When Apple sells a toothbrush in their store I pay attention. It’s not what I would expect to see on my way to the Genius Bar! The toothbrush in question is Colgate Smart Electronic Toothbrush E1 with Artificial Intelligence and surprisingly it retails for $99.95 (the Sonicare, which I have been using for 15 years – and swear by – is nearly double the price). What’s unique about this brush and why it’s sold at Apple is that it connects via Bluetooth to an app on your iPhone. You get pretty useful date including “coaching” to help you track spots you’ve missed, help you monitor how long you’re brushing, help you spot potential problem areas so you can focus on preventing cavities etc. (and the app lets you keep records of everything so you can share the info with your dentist), and there’s even a game option which could be useful to get kids on board with proper brushing. Though I must say, when I was a kid, I had a toothbrush holder that played music and when the song was done so was brushing time… it worked just fine!
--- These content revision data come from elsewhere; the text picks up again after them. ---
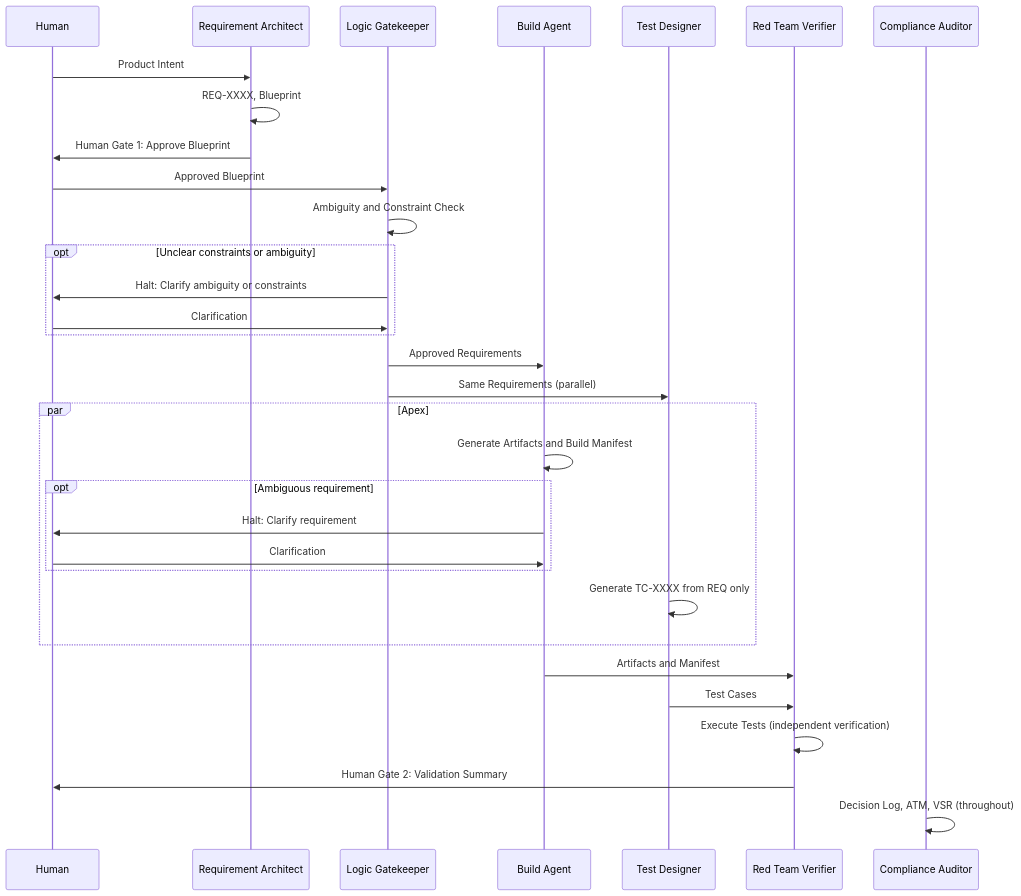
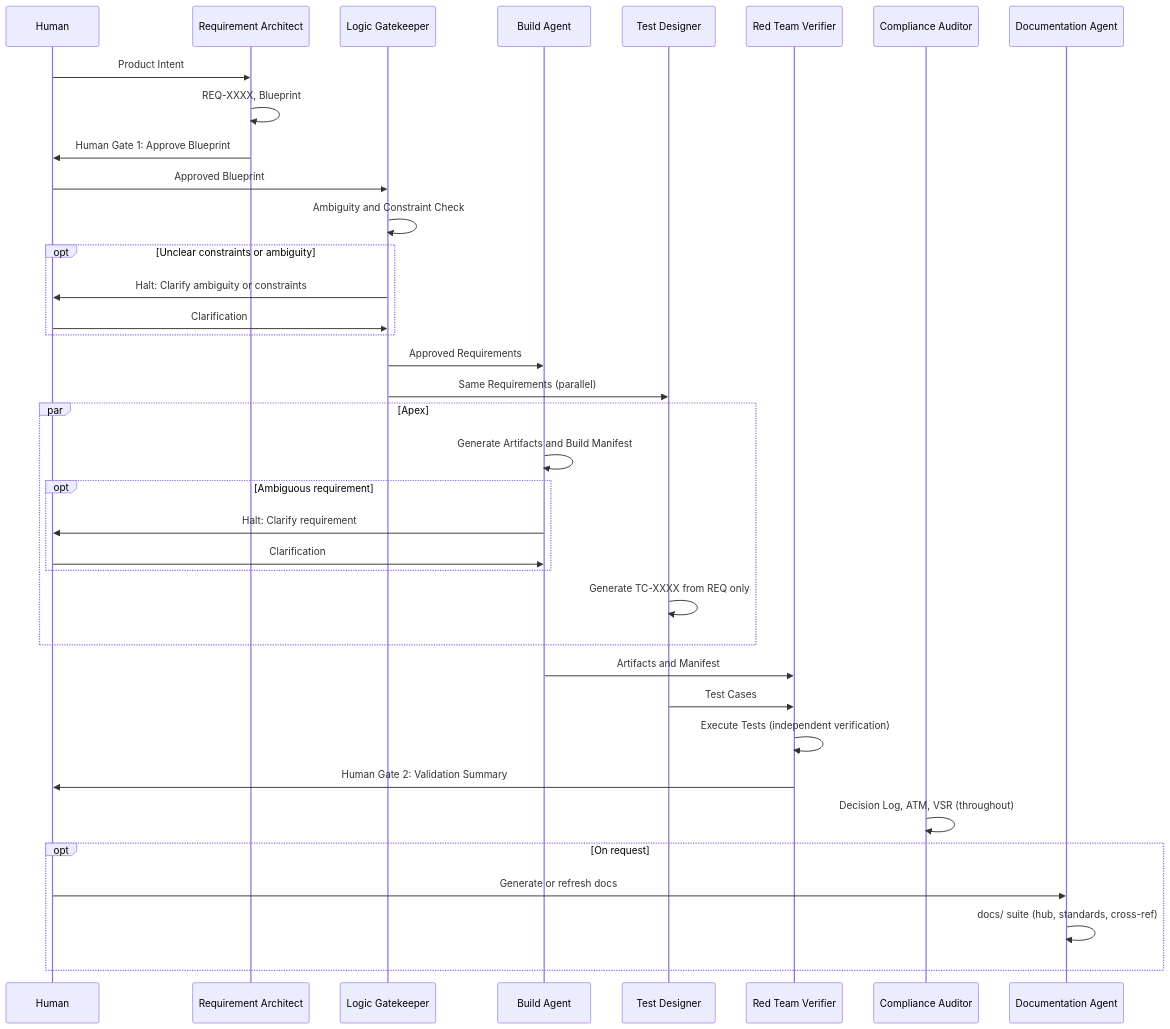
Before and after one commit to Agile-V/agile_v_skills: the diagram in README.md, drawn with Mermaid. The commit also changed other lines of this file and 1 other file, not shown here.

Commit message:
feat: add documentation skill

````diff
--- a/README.md
+++ b/README.md
@@ -62,37 +64,42 @@
 ```mermaid
 sequenceDiagram
     participant Human
     participant RA as Requirement Architect
     participant LG as Logic Gatekeeper
     participant BA as Build Agent
     participant TD as Test Designer
     participant RTV as Red Team Verifier
     participant CA as Compliance Auditor
+    participant DA as Documentation Agent
 
     Human->>RA: Product Intent
     RA->>RA: REQ-XXXX, Blueprint
     RA->>Human: Human Gate 1: Approve Blueprint
     Human->>LG: Approved Blueprint
     LG->>LG: Ambiguity and Constraint Check
     opt Unclear constraints or ambiguity
         LG->>Human: Halt: Clarify ambiguity or constraints
         Human->>LG: Clarification
     end
     LG->>BA: Approved Requirements
     LG->>TD: Same Requirements (parallel)
 
     par Apex
         BA->>BA: Generate Artifacts and Build Manifest
         opt Ambiguous requirement
             BA->>Human: Halt: Clarify requirement
             Human->>BA: Clarification
         end
         TD->>TD: Generate TC-XXXX from REQ only
     end
 
     BA->>RTV: Artifacts and Manifest
     TD->>RTV: Test Cases
     RTV->>RTV: Execute Tests (independent verification)
     RTV->>Human: Human Gate 2: Validation Summary
     CA->>CA: Decision Log, ATM, VSR (throughout)
+    opt On request
+        Human->>DA: Generate or refresh docs
+        DA->>DA: docs/ suite (hub, standards, cross-ref)
+    end
 ```
````
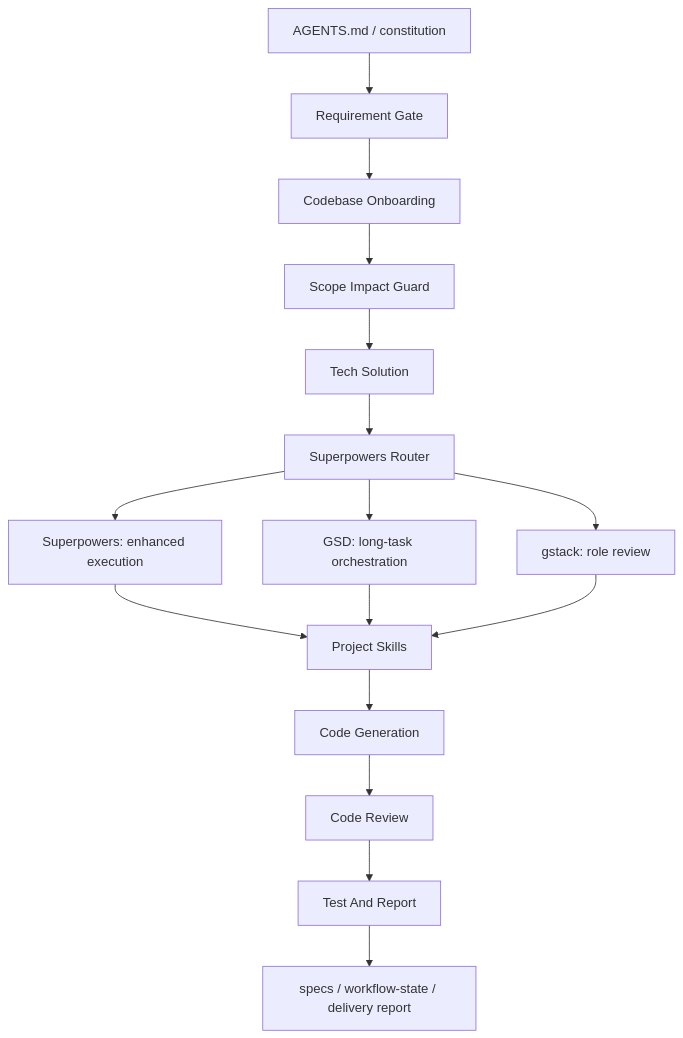
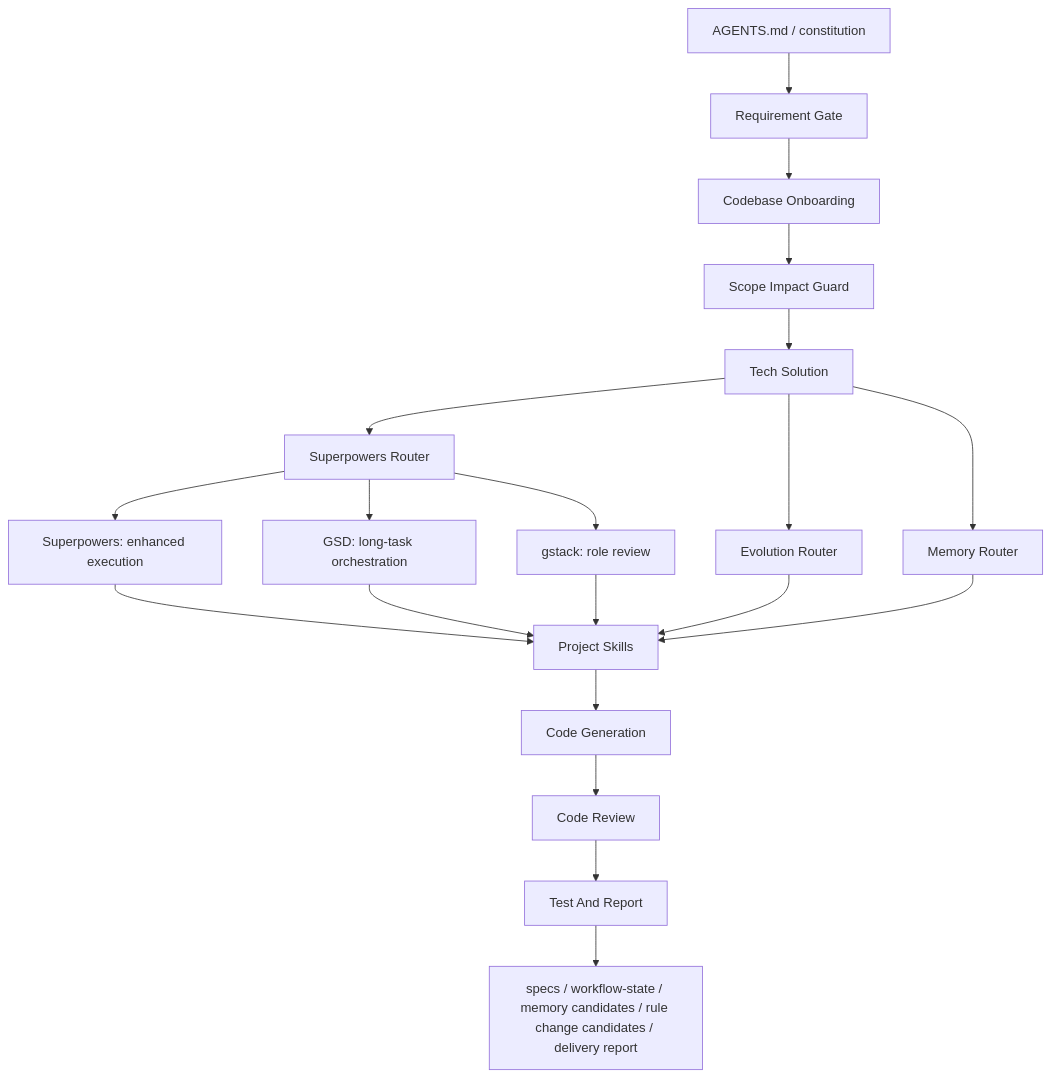
One commit to iizhan/workflow-skills changed the diagram in README.md. Above: the diagram before and after it, drawn with Mermaid. The commit also changed other lines of this file and 65 other files, not shown here.

````diff
--- a/README.md
+++ b/README.md
@@ -53,18 +56,22 @@
 ```mermaid
 flowchart TD
   A["AGENTS.md / constitution"] --> B["Requirement Gate"]
   B --> C["Codebase Onboarding"]
   C --> D["Scope Impact Guard"]
   D --> E["Tech Solution"]
   E --> F["Superpowers Router"]
   F --> G["Superpowers: enhanced execution"]
   F --> H["GSD: long-task orchestration"]
   F --> I["gstack: role review"]
+  E --> R["Memory Router"]
+  E --> Q["Evolution Router"]
   G --> J["Project Skills"]
   H --> J
   I --> J
+  Q --> J
+  R --> J
   J --> K["Code Generation"]
   K --> L["Code Review"]
   L --> M["Test And Report"]
-  M --> N["specs / workflow-state / delivery report"]
+  M --> N["specs / workflow-state / memory candidates / rule change candidates / delivery report"]
 ```
````
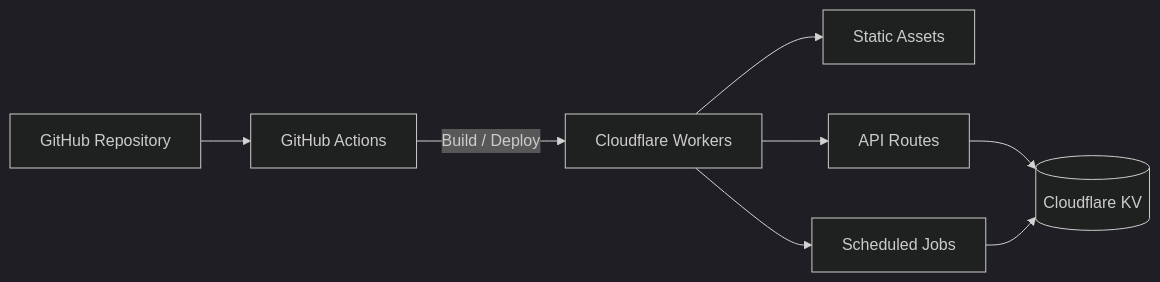
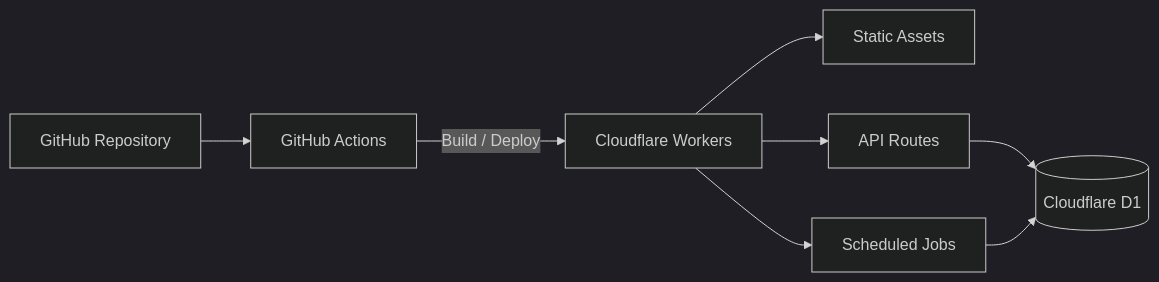
The sixth of 6 diagrams in ARCHITECTURE.md (maciejgos/europe-in-space), drawn with Mermaid (dark theme) before and after one commit. The commit also changed other lines of this file and 10 other files, not shown here.

````diff
--- a/ARCHITECTURE.md
+++ b/ARCHITECTURE.md
@@ -824,18 +811,18 @@
 ```mermaid
 flowchart LR
     GitHub["GitHub Repository"]
     CI["GitHub Actions"]
     Cloudflare["Cloudflare Workers"]
     Assets["Static Assets"]
     API["API Routes"]
     Cron["Scheduled Jobs"]
-    KV[("Cloudflare KV")]
+    D1[("Cloudflare D1")]
 
     GitHub --> CI
     CI -->|"Build / Deploy"| Cloudflare
     Cloudflare --> Assets
     Cloudflare --> API
     Cloudflare --> Cron
-    API --> KV
-    Cron --> KV
+    API --> D1
+    Cron --> D1
 ```
````
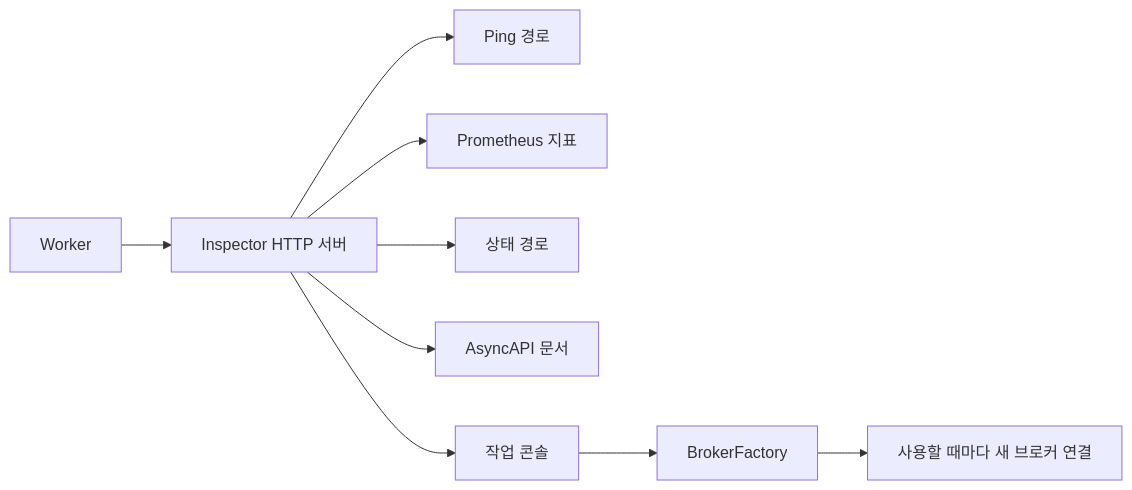
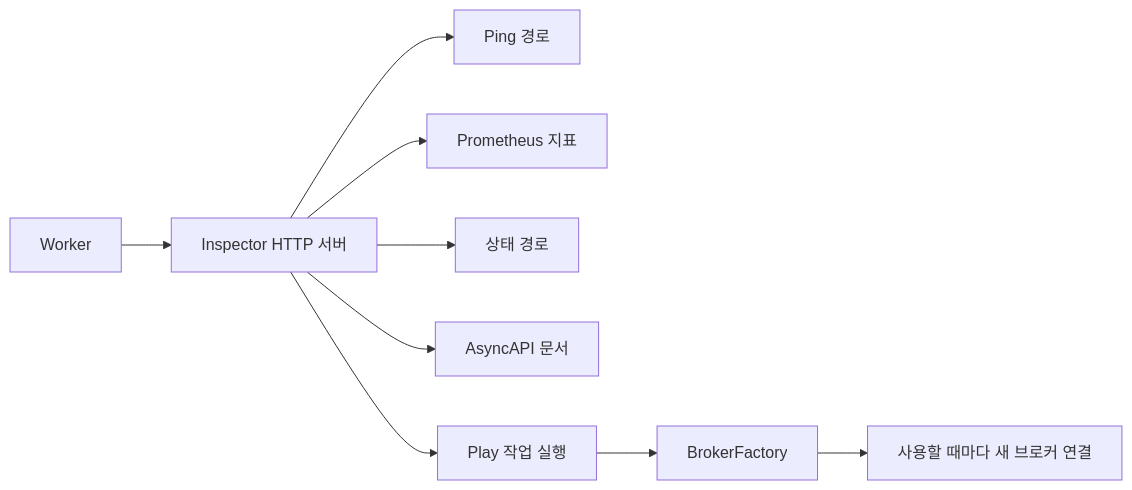
One commit to yong5eon/DefStream changed the diagram in docs/Operations.md. Above: the diagram before and after it, drawn with Mermaid. The commit also changed other lines of this file and 15 other files, not shown here.

````diff
--- a/docs/Operations.md
+++ b/docs/Operations.md
@@ -63,11 +63,11 @@
 ```mermaid
 flowchart LR
   W[Worker] --> I[Inspector HTTP 서버]
   I --> P[Ping 경로]
   I --> M[Prometheus 지표]
   I --> S[상태 경로]
   I --> A[AsyncAPI 문서]
-  I --> C[작업 콘솔]
+  I --> C[Play 작업 실행]
   C --> F[BrokerFactory]
   F --> B[사용할 때마다 새 브로커 연결]
 ```
````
The data does offer a lot of interest and helpful insight, however, many people (including Bag Snob Tina who first brought this up to me) are worried about Bluetooth connectivity and radiation…is there a link?
“While cell phones have been around for awhile, the rise of wearable technologies such as the Apple Watch and FitBits has lead to increased interest in possible harms caused by these technologies,” says Matthew Mintz, MD. “Most emit electromagnetic energy in the form of radio-frequency (RF), which is technically “radiation” however RF waves, unlike X-rays, do not interact with the chemicals or cells in your body, and should in theory be safe.”
Note he says in theory. The issue is that most research has been done with cell phones. “Two studies were recently published by the government (one in rats, one in mice) that have over 10 years of data, and found that there is essentially no harm for cell phones.” Moreover he notes that Bluetooth head sets were recommended to be used to decrease potential exposure from cellphones causing brain cancer!
“While there is much less information on Bluetooth, Bluetooth has similar or even lower RF than cell phones, and there is currently no studies demonstrating any harm with prolonged use. Thus, use of Bluetooh, even if used close to the head for a limited amount of time, (such as in a Bluetooth toothbrush) is probably very safe. More research is certainly needed, both in regards to cumulative effects over time, and now with increasing use of technology, multiple devices at once, i.e using a cellphone, apple watch, and Bluetooth headphones simultaneously.”
With that, if you find yourself constantly struggling with issues at the dentist, a smart toothbrush seems like a worthwhile and safe option to look into… knowledge is power after-all. But we should all be conscious about how much exposure we’re getting to RF and whether it’s really necessary and pick and choose accordingly.